In Burkina Faso, a long period of post-colonial instability ended with the seizure of power in August 1983 by a group of radically minded military officers led by Thomas Sankara. Blaise Compaoré, a senior member of the junta, subsequently overthrew Sankara in an operation that led to the latter’s death in October 1987. After 27 years, the Burkinabe people chased Campaoré from power in October 2014. They rose again when his presidential guard tried to remove a transitional government in September 2015.
Popular uprisings can dislodge autocratic regimes in Africa as occurred in the early 1990s. Côte d’Ivoire cycled through several usurpations of power after the death of its long-time ruler, Félix Houphouët-Boigny, in 1993. The last of these usurpers, Laurent Gbagbo, was dislodged by a coalition of domestic and external forces that included the former colonial power, France. In Senegal, Abdoulaye Wade did not mount a resistance to the same extent as Gbagbo, but his removal from power after elections in February and March 2012, similarly involved collaborative action by domestic opponents and external countries and agencies.
Alone among the countries discussed here, Ghana and Zambia have not veered from the core constitutional provisions since their transitions to multiparty rule in 1991 and 1992, respectively. Ghana can be further distinguished from Zambia in that no overt attempt was made, although feared in 2000 and 2012, to override such constitutional provisions.
The resurgence of authoritarianism did follow the democratic upsurge in Africa of the 1990s, and pluralist democracy has proven resilient in sub-Saharan Africa.
The reconfiguration of power in Africa, while usually favourable to authoritarianism, is not necessarily so. As seen in several cases, domestic and external coalitions can work creatively to help build state systems that are authoritative, effective, and accountable. The blending of order, democracy, and inclusive development is a path still available, with appropriate external assistance, to Africa.(

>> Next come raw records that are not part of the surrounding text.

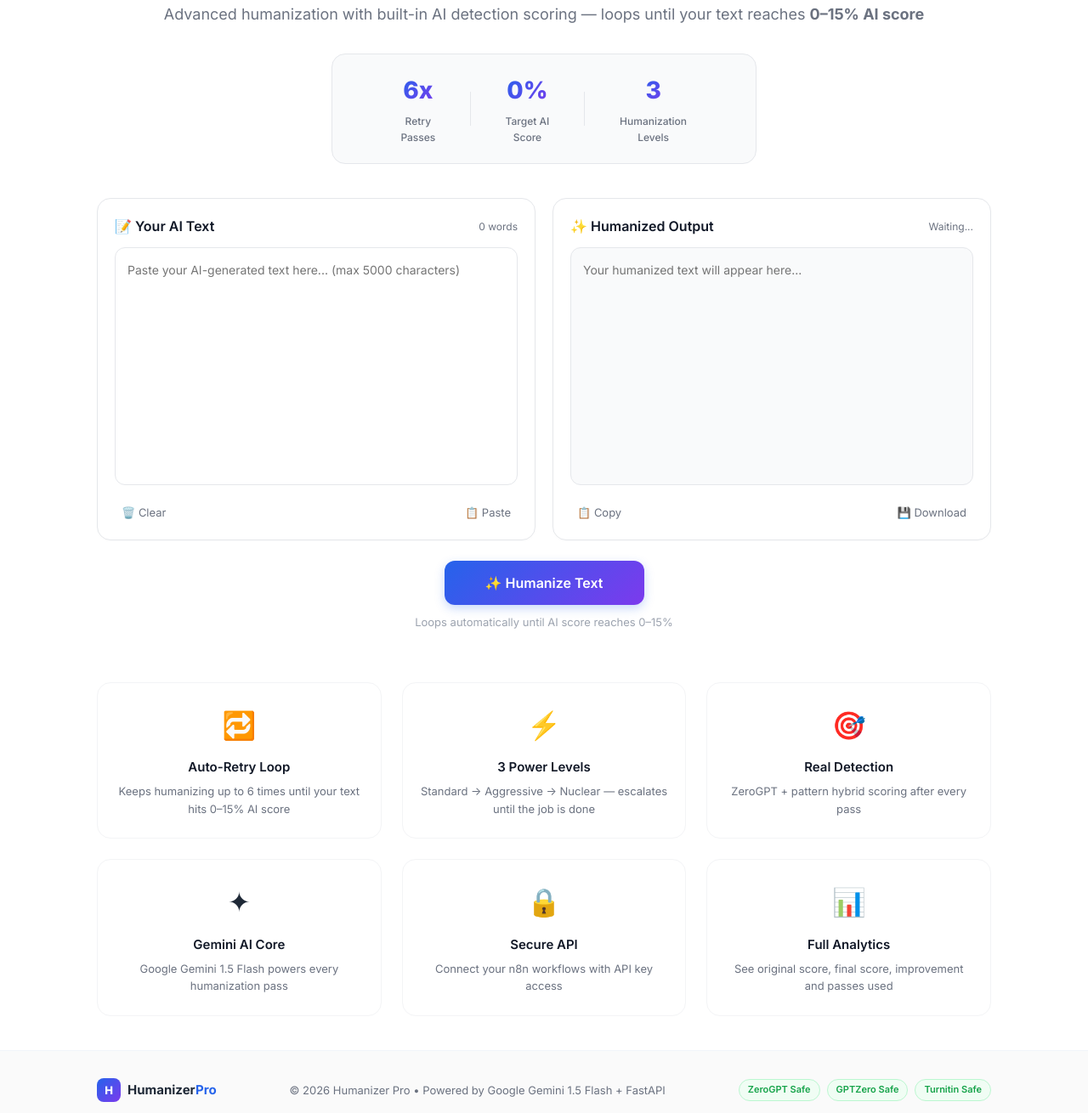
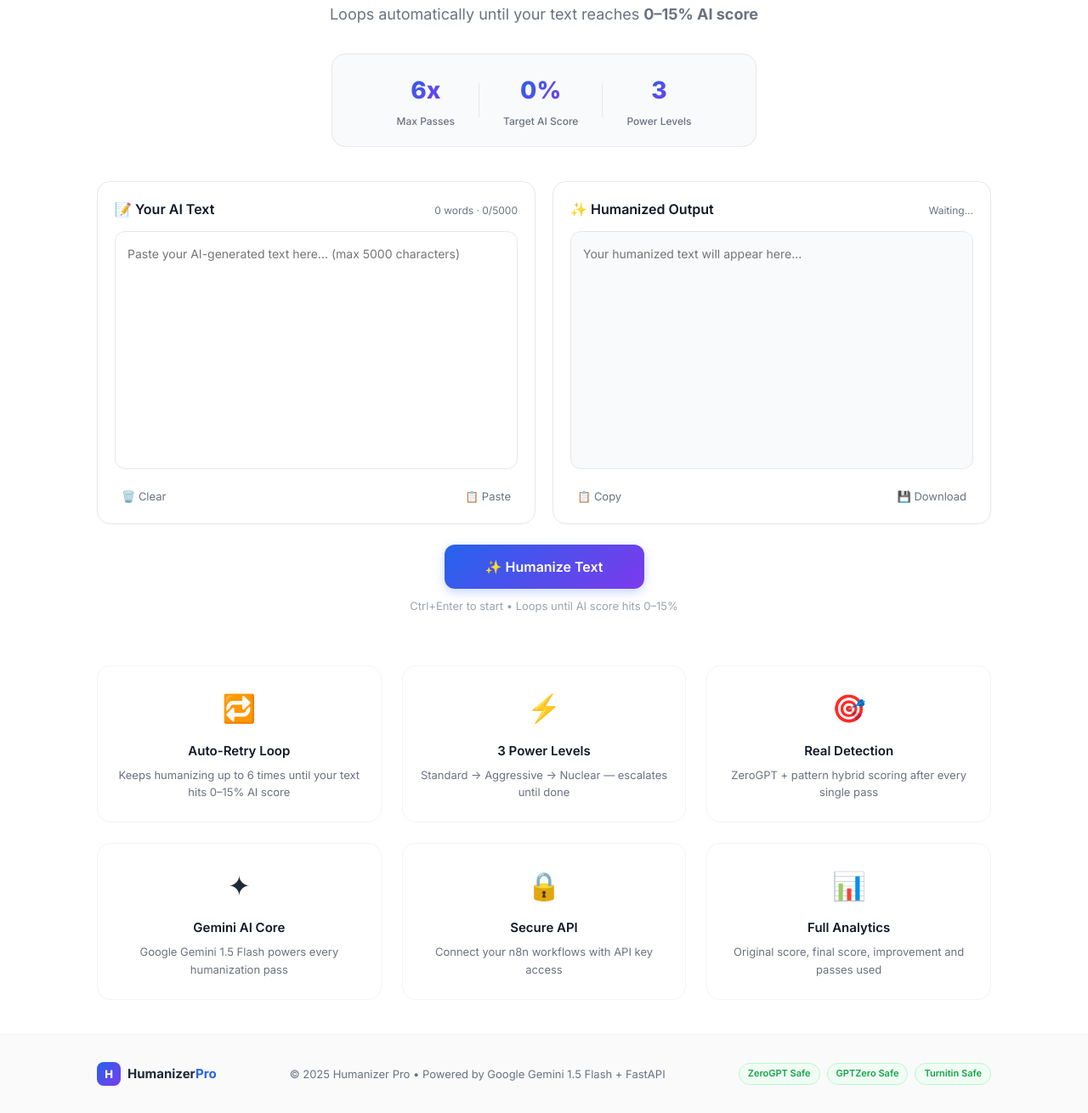
Before and after one commit to Sarathkumar-RSK/humanizer-tool, a plain HTML site: page index.html in a window 1280 px wide. Shown: the part 270-1580 px from the top of the page at 85% size. Drawn offline with Linux system fonts and the light colour scheme.

Commit message:
Update index.html

```diff
--- a/index.html
+++ b/index.html
@@ -26,11 +26,11 @@
   <section class="hero">
     <div class="hero-tag">✦ Powered by Google Gemini AI</div>
     <h1>Transform AI Text into <span class="gradient-text">Human Writing</span></h1>
-    <p>Advanced humanization with built-in AI detection scoring — loops until your text reaches <strong>0–15% AI score</strong></p>
+    <p>Loops automatically until your text reaches <strong>0–15% AI score</strong></p>
     <div class="hero-stats">
       <div class="hero-stat">
         <span class="hero-stat-value">6x</span>
-        <span class="hero-stat-label">Retry Passes</span>
+        <span class="hero-stat-label">Max Passes</span>
       </div>
       <div class="hero-stat-divider"></div>
       <div class="hero-stat">
@@ -40,7 +40,7 @@
       <div class="hero-stat-divider"></div>
       <div class="hero-stat">
         <span class="hero-stat-value">3</span>
-        <span class="hero-stat-label">Humanization Levels</span>
+        <span class="hero-stat-label">Power Levels</span>
       </div>
     </div>
   </section>
@@ -49,7 +49,7 @@
     <div class="card">
       <div class="card-header">
         <h3>📝 Your AI Text</h3>
-        <span id="wordCount" class="counter">0 words</span>
+        <span id="wordCount" class="counter">0 words · 0/5000</span>
       </div>
       <textarea id="inputText" placeholder="Paste your AI-generated text here... (max 5000 characters)"></textarea>
       <div class="card-footer">
@@ -80,10 +80,10 @@
     <div class="progress-bar-wrap">
       <div id="progressBar" class="progress-bar"></div>
     </div>
-    <div id="progressSteps" class="progress-steps">
-      <span class="step active" id="step1">Standard</span>
-      <span class="step" id="step2">Aggressive</span>
-      <span class="step" id="step3">Nuclear</span>
+    <div class="progress-steps">
+      <span class="step active" id="step1">⚡ Standard</span>
+      <span class="step" id="step2">🔥 Aggressive</span>
+      <span class="step" id="step3">☢️ Nuclear</span>
     </div>
   </div>
 
@@ -91,13 +91,13 @@
     <button id="humanizeBtn" class="primary-btn" onclick="startHumanize()">
       ✨ Humanize Text
     </button>
-    <p class="action-note">Loops automatically until AI score reaches 0–15%</p>
+    <p class="action-note">Ctrl+Enter to start • Loops until AI score hits 0–15%</p>
   </div>
 
   <div id="resultsBox" class="results hidden">
     <div class="stat-card">
       <div class="stat-label">Original AI Score</div>
-      <div id="originalScore" class="stat-value original">--</div>
+      <div id="originalScore" class="stat-value">--</div>
       <div class="stat-sub">Before humanizing</div>
     </div>
     <div class="stat-card">
@@ -131,12 +131,12 @@
     <div class="feature">
       <div class="feature-icon">⚡</div>
       <h4>3 Power Levels</h4>
-      <p>Standard → Aggressive → Nuclear — escalates until the job is done</p>
+      <p>Standard → Aggressive → Nuclear — escalates until done</p>
     </div>
     <div class="feature">
       <div class="feature-icon">🎯</div>
       <h4>Real Detection</h4>
-      <p>ZeroGPT + pattern hybrid scoring after every pass</p>
+      <p>ZeroGPT + pattern hybrid scoring after every single pass</p>
     </div>
     <div class="feature">
       <div class="feature-icon">✦</div>
@@ -151,7 +151,7 @@
     <div class="feature">
       <div class="feature-icon">📊</div>
       <h4>Full Analytics</h4>
-      <p>See original score, final score, improvement and passes used</p>
+      <p>Original score, final score, improvement and passes used</p>
     </div>
   </section>
 </main>
@@ -163,7 +163,7 @@
       <span>Humanizer<span class="logo-accent">Pro</span></span>
     </div>
     <div class="footer-text">
-      © 2026 Humanizer Pro • Powered by Google Gemini 1.5 Flash + FastAPI
+      © 2025 Humanizer Pro • Powered by Google Gemini 1.5 Flash + FastAPI
     </div>
     <div class="footer-badges">
       <span class="footer-badge">ZeroGPT Safe</span>
```
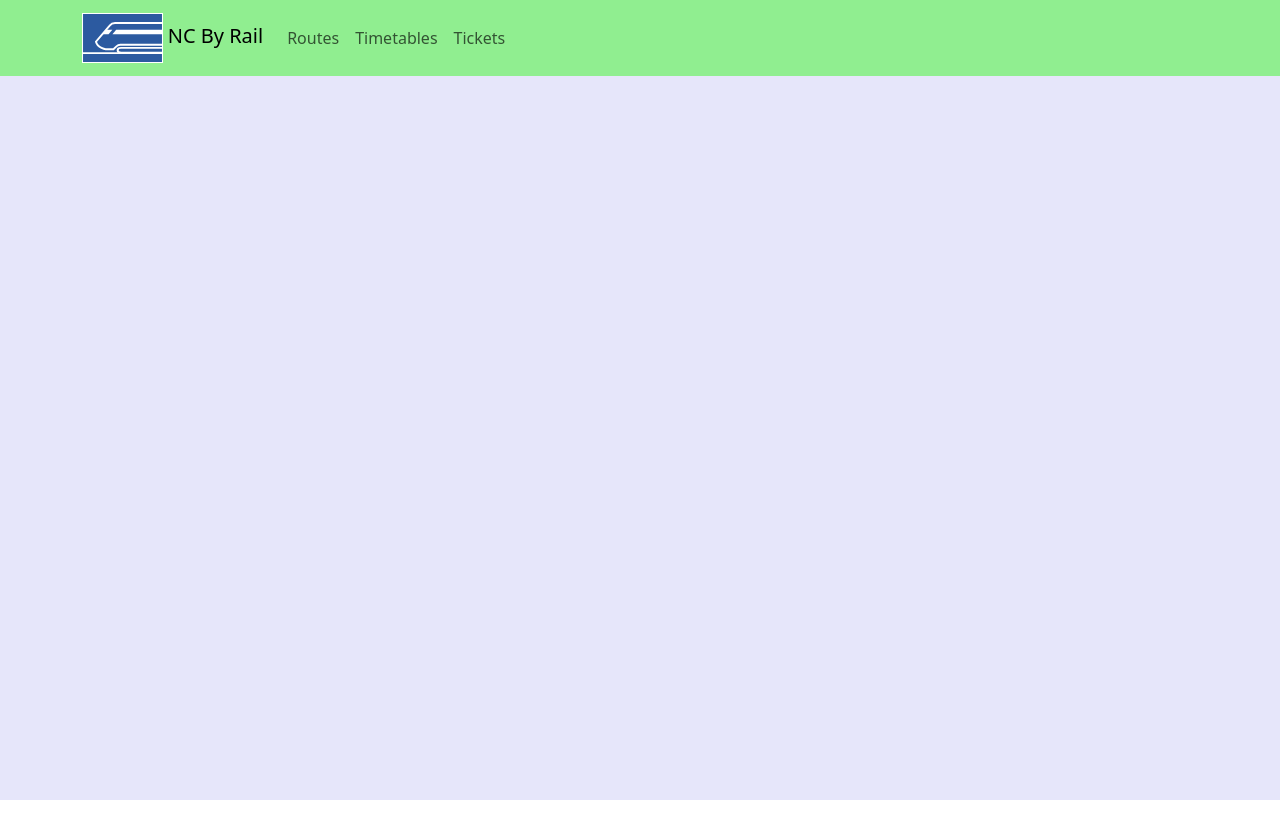
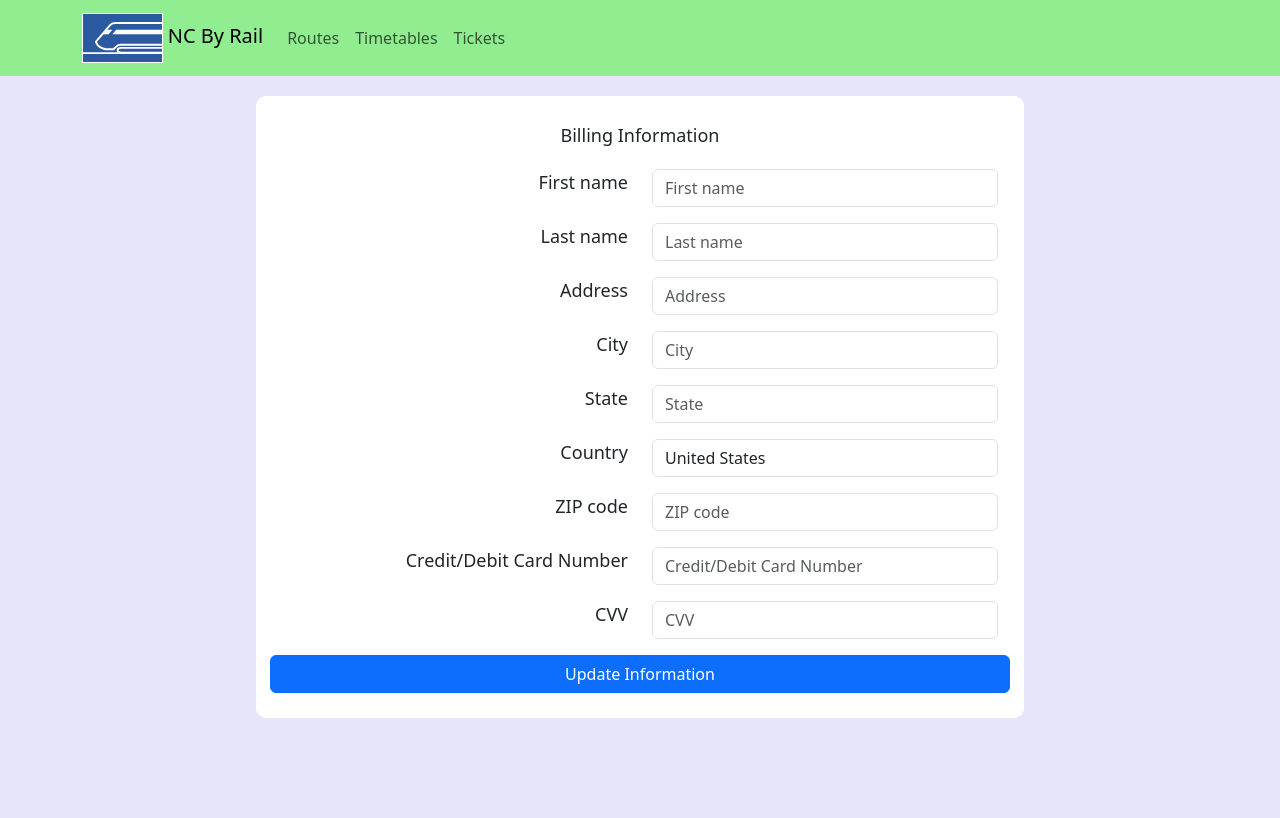
Before and after one commit to thrushalex/NC_By_Train_front_end, a React (Create React App) app: page /profile in a window 1280 px wide. Built offline with nearby package versions, Linux system fonts and the light colour scheme; no server answers.

Commit message:
Add basic payment information view

```diff
--- a/src/App.js
+++ b/src/App.js
@@ -8,6 +8,7 @@ import { GoogleOAuthProvider } from '@react-oauth/google';
 import RoutesList from "./components/RoutesList.js";
 import Timetable from "./components/Timetable.js";
 import Ticket from "./components/Ticket.js";
+import Profile from "./components/Profile.js";
 import Login from "./components/Login";
 import Logout from "./components/Logout";
 
@@ -57,7 +58,7 @@ function App() {
                   Tickets
                 </Nav.Link>
                 { user && (
-                  <Nav.Link as={Link} to="/tickets">
+                  <Nav.Link as={Link} to="/profile">
                     Profile
                   </Nav.Link>
                                     )}
@@ -87,6 +88,9 @@ function App() {
           <Route exact path="/tickets" element={
             <Ticket />}
           />
+          <Route exact path="/profile" element={
+            <Profile />}
+          />
         </Routes>
       </div>
     </GoogleOAuthProvider>
--- a/src/components/Profile.css
+++ b/src/components/Profile.css
@@ -0,0 +1,19 @@
+.profileContainer{
+    margin-top: 20px;
+    font-size: large;
+    margin-left: 20%;
+    margin-right: 20%;
+    max-width: 800px;
+    background-color: white;
+    padding: 2%;
+    border-radius:10px;
+}
+
+.titleText{
+    text-align: center;
+    padding-bottom: 20px;
+}
+
+.labelText{
+    text-align: right;
+}
--- a/src/components/Profile.js
+++ b/src/components/Profile.js
@@ -1,11 +1,222 @@
 import React, { useState, useEffect, useCallback } from 'react';
+import { ToastContainer, toast } from 'react-toastify';
+import 'react-toastify/dist/ReactToastify.css';
 import Button from 'react-bootstrap/Button';
+import Form from 'react-bootstrap/Form';
+import Col from 'react-bootstrap/Col';
+import Row from 'react-bootstrap/Row';
 
 import './Profile.css';
 
 const Profile = props => {
 
+    const [firstName, setFirstName] = useState("");
+    const [lastName, setlastName] = useState("");
+    const [address, setAddress] = useState("");
+    const [city, setCity] = useState("");
+    const [state, setState] = useState("");
+    const [country, setCountry] = useState("United States");
+    const [zipCode, setZipCode] = useState("");
+    const [creditCardNumber, setCreditCardNumber] = useState("");
+    const [cvv, setCVV] = useState("");
 
+    const updateInformation = () => {
+        console.log("First name is:", firstName);
+        console.log("Last name is:", lastName);
+        console.log("Address is:", address);
+        console.log("City is:", city);
+        console.log("State is:", state);
+        console.log("Country is:", country);
+        console.log("ZIP code is:", zipCode);
+        console.log("Credit card number is:", creditCardNumber);
+        console.log("CVV is:", cvv);
+    }
+
+    //Random CC and CVV number generation is to avoid storing real payment info during development
+    const generateRandomCCNumber = () => {
+        let min = Math.ceil(1000000000000000);
+        let max = Math.floor(1999999999999999);
+
+        return Math.floor(Math.random() * (max - min) + min);
+    }
+
+    const generateRandomCVV = () => {
+        let min = Math.ceil(100);
+        let max = Math.floor(999);
+
+        return Math.floor(Math.random() * (max - min) + min);
+    }
+
+    return(
+        <div className='profileContainer'>
+            <ToastContainer position="top-center"/>
+            <div className="titleText">
+                Billing Information
+            </div>
+            <Row>
+                <Col>
+                    <div className='labelText'>
+                        First name
+                    </div>
+                </Col>
+                <Col>
+                    <Form.Group className="mb-3">
+                        <Form.Control
+                            type="text"
+                            placeholder="First name"
+                            // value={firstName}
+                            onChange={(e) => setFirstName(e.target.value)}
+                            />
+                    </Form.Group>
+                </Col>
+            </Row>
+            <Row>
+                <Col>
+                    <div className='labelText'>
+                        Last name
+                    </div>
+                </Col>
+                <Col>
+                    <Form.Group className="mb-3">
+                        <Form.Control
+                        type="text"
+                        placeholder="Last name"
+                        // value={lastName}
+                        onChange={(e) => setlastName(e.target.value)}
+                        />
+                    </Form.Group>
+                </Col>
+            </Row>
+            <Row>
+                <Col>
+                    <div className='labelText'>
+                        Address
+                    </div>
+                </Col>
+                <Col>
+                    <Form.Group className="mb-3">
+                        <Form.Control
+                        type="text"
+                        placeholder="Address"
+                        // value={address}
+                        onChange={(e) => setAddress(e.target.value)}
+                        />
+                    </Form.Group>
+                </Col>
+            </Row>
+            <Row>
+                <Col>
+                    <div className='labelText'>
+                        City
+                    </div>
+                </Col>
+                <Col>
+                    <Form.Group className="mb-3">
+                        <Form.Control
+                        type="text"
+                        placeholder="City"
+                        // value={address}
+                        onChange={(e) => setCity(e.target.value)}
+                        />
+                    </Form.Group>
+                </Col>
+            </Row>
+            <Row>
+                <Col>
+                    <div className='labelText'>
+                        State
+                    </div>
+                </Col>
+                <Col>
+                    <Form.Group className="mb-3">
+                        <Form.Control
+                        type="text"
+                        placeholder="State"
+                        // value={address}
+                        onChange={(e) => setState(e.target.value)}
+                        />
+                    </Form.Group>
+                </Col>
+            </Row>
+            <Row>
+                <Col>
+                    <div className='labelText'>
+                        Country
+                    </div>
+                </Col>
+                <Col>
+                    <Form.Group className="mb-3">
+                        <Form.Control
+                        type="text"
+                        placeholder="Country"
+                        value={country}
+                        onChange={(e) => setCountry(e.target.value)}
+                        />
+                    </Form.Group>
+                </Col>
+            </Row>
+            <Row>
+                <Col>
+                    <div className='labelText'>
+                        ZIP code
+                    </div>
+                </Col>
+                <Col>
+                    <Form.Group className="mb-3">
+                        <Form.Control
+                        type="text"
+                        placeholder="ZIP code"
+                        // value={country}
+                        onChange={(e) => setZipCode(e.target.value)}
+                        />
+                    </Form.Group>
+                </Col>
+            </Row>
+            <Row>
+                <Col>
+                    <div className='labelText'>
+                        Credit/Debit Card Number
+                    </div>
+                </Col>
+                <Col>
+                    <Form.Group className="mb-3">
+                        <Form.Control
+                        type="text"
+                        placeholder="Credit/Debit Card Number"
+                        // value={country}
+                        onChange={(e) => setCreditCardNumber(generateRandomCCNumber())}
+                        />
+                    </Form.Group>
+                </Col>
+            </Row>
+            <Row>
+                <Col>
+                    <div className='labelText'>
+                        CVV
+                    </div>
+                </Col>
+                <Col>
+                    <Form.Group className="mb-3">
+                        <Form.Control
+                        type="text"
+                        placeholder="CVV"
+                        // value={country}
+                        onChange={(e) => setCVV(generateRandomCVV)}
+                        />
+                    </Form.Group>
+                </Col>
+            </Row>
+            <Row>
+                <Button
+                    variant="primary"
+                    type="button"
+                    onClick={updateInformation}
+                >
+                    Update Information
+                </Button>
+            </Row>
+        </div>
+    )
 
 }
 
```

— This piece was originally published in Spanish in a series of essays for the La Vanguardia